There have also been some very nice actual play threads popping up on Story Games. For example, this is from Bret Gillian’s actual play thread, “Find a doctor, Roberts!”:

Key scenes:

  • Kelly Perkins hiring a hitman to kill Council-member Stuart, who was one of the people to stand up against Kelly Perkins’s universal healthcare plan. He was actually one of the key individuals indirectly fostering anti-government terrorism. After his death, terrorist attacks subsided and there were rumors that he was supporting them more directly.

  • After initially passing a limp compromise bill that was never really intended to kick in, a gravity normalizer malfunction causes mass injuries in one of the domes revealing that healthcare is still a problem. The gravity normalizer malfunction, by the way, was caused by a new experimental wire created by a graduate physics student that was supposed to correct the problems in the old normalizers. The public blames Perkins.

Another interesting tidbit that I did not expect is the high ratio of international sales to U.S. sales. I’ve sold books and PDFs to people on almost every continent! Mars Colony seems to be doing especially well in Europe. Either Gregor has been pumping my game more than I know, or there is some sort of pent up demand for sci-fi overseas. Either way, I’ll take it!

Thanks to everyone who has purchased, played, and/or enjoyed Mars Colony so far. I hope the word gets out to everyone else who might enjoy political sci-fi and story-telling.

Mars Colony is at the Printer!

Yesterday I sent the final PDFs for Mars Colony to the printer! I think the game and the book turned out wonderfully. Now I begin the anxious process of waiting for the proof. Color is very important to the cover, and so I’m a bit worried that something will get lost in the translation from screen to print. I’ll just have to wait and see.

For anyone interested, the book will be 50 pages long. There will be eight full color photographs included, all taken during the NASA Mars rover and orbiter missions. The book dimensions are on the smaller size, but not too small. It will be a 6″ x 6″ square. My hope is that it will look bold and a bit stark. I’m really excited to see the final product.

Design Matters

Well, it’s official. I will be releasing Mars Colony this summer, and exhibiting it at Gen Con 2010. I am very excited to be at the Design Matters booth, along with fellow designers, Nathan D. Paoletta, Kevin Allen Jr., Gregor Hutton, Epidiah Ravachol, Elizabeth Shoemaker, Shreyas Sampat, Daniel Solis, Clint Krause, Cassie Krause, and Joe Prince. What a line-up!

Work on Mars Colony continues. I’ve received some great playtest feedback and now need to integrate all of the changes into a near final draft.
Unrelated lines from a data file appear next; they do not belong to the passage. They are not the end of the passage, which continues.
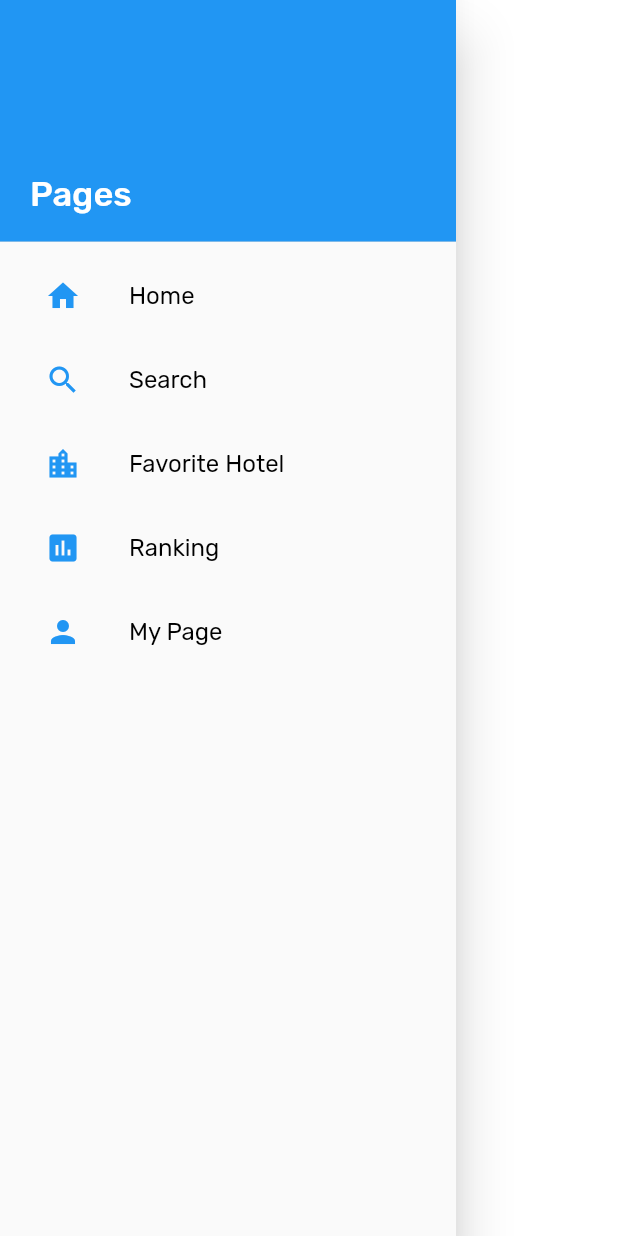
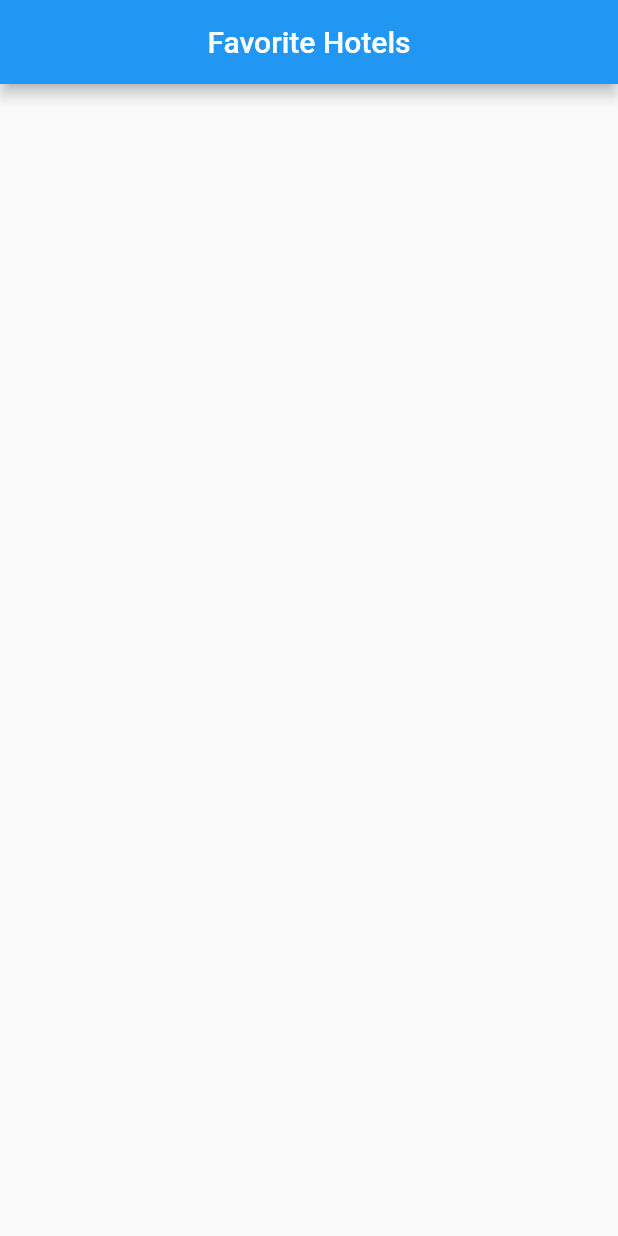
Before and after one commit to wjdghks950/HotelSuggest, a Flutter app: the MenuBar widget shown alone on an empty page, opened directly, after a tap on "Favorite Hotel", on a phone screen of 412 x 824 dp. Run offline on Flutter 3.47's test engine with Material 2 defaults, Android fonts, the phone set to English and light mode, and no system bars.

Commit message:
Update FavoritePage using Model, ScopedModel and Dismissible to each ListTile

```diff
--- /dev/null
+++ b/lib/favoritemodel.dart
@@ -0,0 +1,15 @@
+import 'dart:collection';
+import 'package:scoped_model/scoped_model.dart';
+import 'model/product.dart';
+
+class FavoriteList extends Model{
+  final List<Product> saved = [];
+
+  UnmodifiableListView<Product> get products => UnmodifiableListView(saved);
+  int get totalNum => saved.length;
+
+  void add(Product product){
+    saved.add(product);
+    notifyListeners();
+  }
+}
--- /dev/null
+++ b/lib/favorites.dart
@@ -0,0 +1,49 @@
+import 'package:flutter/material.dart';
+import 'model/product.dart';
+import 'favoritemodel.dart';
+import 'package:scoped_model/scoped_model.dart';
+
+class FavoritePage extends StatefulWidget{
+  FavoritePage({Key key}) : super(key : key);
+
+  _FavoriteState createState() => _FavoriteState();
+}
+
+class _FavoriteState extends State<FavoritePage>{
+  @override
+  Widget build(BuildContext context){
+    //print(saved);
+    return MaterialApp(
+      title: 'Favorite Hotels',
+      home: Scaffold(
+        appBar: AppBar(
+          title: Text('Favorite Hotels'),
+          centerTitle: true,
+        ),
+        body: ListView.builder(
+          padding: const EdgeInsets.all(16.0),
+          itemCount: ScopedModel.of<FavoriteList>(context).saved.length,
+          itemBuilder: (context, i){
+            return _buildRow(ScopedModel.of<FavoriteList>(context).saved[i]);
+          }
+        ),
+      ),
+    );
+  }
+  Widget _buildRow(product){ // build each row for favorites page
+    return Dismissible(
+      background: Container(color: Colors.red),
+      key: Key(product.name),
+      onDismissed: (direction){
+        setState((){
+          ScopedModel.of<FavoriteList>(context).saved.remove(product);
+        });
+      },
+      child: ListTile(
+        title: Text(product.name,
+          style: TextStyle(fontSize: 18.0),
+        ),
+      ),
+    );
+  }
+}
--- a/lib/menu.dart
+++ b/lib/menu.dart
@@ -1,4 +1,5 @@
 import 'package:flutter/material.dart';
+import 'favorites.dart';
 
 class MenuBar extends StatelessWidget{
   @override
@@ -50,7 +51,7 @@ class MenuBar extends StatelessWidget{
             ),
             title: Text('Favorite Hotel'),
             onTap: (){
-
+              Navigator.pushNamed(context, '/favorite');
             }
           ),
           ListTile(
--- a/pubspec.yaml
+++ b/pubspec.yaml
@@ -5,6 +5,8 @@ dependencies:
   flutter:
     sdk: flutter
   intl: ^0.15.6
+
+  scoped_model: ^1.0.0
 
   cupertino_icons: ^0.1.0
   shrine_images: 1.1.1
```
Also changed, not shown: lib/app.dart (+7 -6 lines), lib/detail.dart (+30 -14 lines), lib/home.dart (+1 -6 lines), lib/login.dart (+6 -10 lines), lib/main.dart (+13 -2 lines), pubspec.lock.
This will involve yet more playtesting by me to make sure that I haven’t strayed too far from my original vision. From there, it’ll be off to layout, proofing, and the printer. As I’ve said before, all artwork for the game will be taken from NASA’s public doman (full color!) image galleries.

Speaking of NASA, it appears as if the Spirit rover has finally begun to give up the ghost after six years of operation. It’s struggling with broken wheels, dust covered solar panels, and an upcoming Martian winter. May it wake from hibernation when the sun returns.

Martian Landscapes

One of my favorite website is the Big Picture. It’s run by the Boston Globe and features photojournalistic series on a range of topics. One of the best parts about the blog is its dedication to large-scale photography. Rather than the small snapshots you see accompanying most newspaper articles online, the Big Pictures goes full-screen large. I love it.

And so you can imagine my excitement when I found one of their most recent entries on Martian landscapes. Do not be surprised if some of these photos make it into the print edition of Mars Colony. Because the images were produced by NASA, they are all in the public domain. If you are interested in Martian photography, I also recommend browsing the image archives at NASA’s website.